TASK OBJECTIVE:
Identify all lines below that hold "details" and collect them.

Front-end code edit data
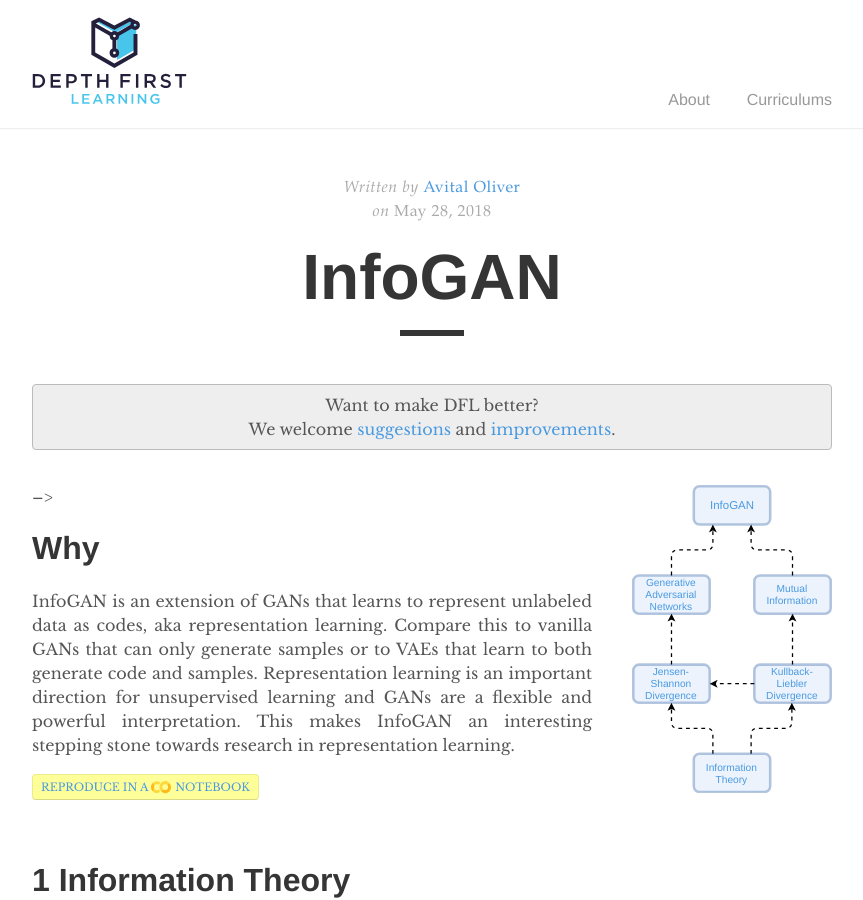
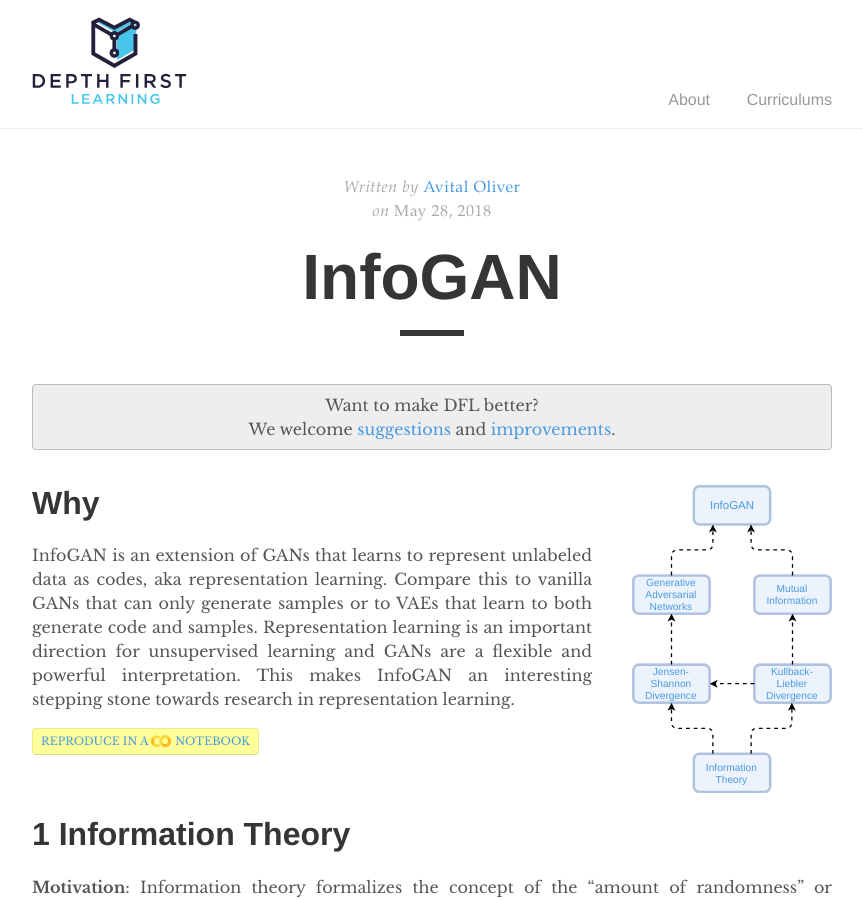
Before and after one commit to depthfirstlearning/depthfirstlearning.com, a Jekyll site: the page built from _posts/2018-05-28-InfoGAN.markdown, in a window 1280 px wide and 900 px high. Shown: the whole window, without its empty margins (208-1071 px from the left). Built offline with Jekyll 4.4.1, drawn with Linux system fonts in a browser that asks for light colours; formulas are drawn with MathJax 3.

Commit message:
Update 2018-05-28-InfoGAN.markdown

```diff
--- a/_posts/2018-05-28-InfoGAN.markdown
+++ b/_posts/2018-05-28-InfoGAN.markdown
@@ -13,8 +13,6 @@
 ---
 
 <iframe class="deps" src="/assets/infogan-deps.svg" width="200"></iframe>
-
--->
 
 # Why
 
@@ -113,7 +111,9 @@
 
   **Questions**:
   1. Prove that $$0 \leq JSD(P||Q) \leq 1$$ bit for all P, Q. When are the bounds achieved?
-     <details><summary>Solution</summary>Start <a href="https://en.wikipedia.org/wiki/Jensen-Shannon_divergence#Relation_to_mutual_information">here</a>.
+     <details><summary>Solution</summary>
+     <p>Start <a href="https://en.wikipedia.org/wiki/Jensen-Shannon_divergence#Relation_to_mutual_information">here</a>.
+     </p>
      </details>
   2. What are the bounds for KL divergence? When are those bounds achieved?
   3. In the paper, why do they say “In practice, equation 1 may not provide sufficient gradient for G to learn well. Early in learning, when G is poor, D can reject samples with high confidence because they are clearly different from the training data. In this case, $$log(1 − D(G(z)))$$ saturates”?
```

ANSWER TO THIS PROBLEM:
-     <details><summary>Solution</summary>Start <a href="https://en.wikipedia.org/wiki/Jensen-Shannon_divergence#Relation_to_mutual_information">here</a>.
+     <details><summary>Solution</summary>
      </details>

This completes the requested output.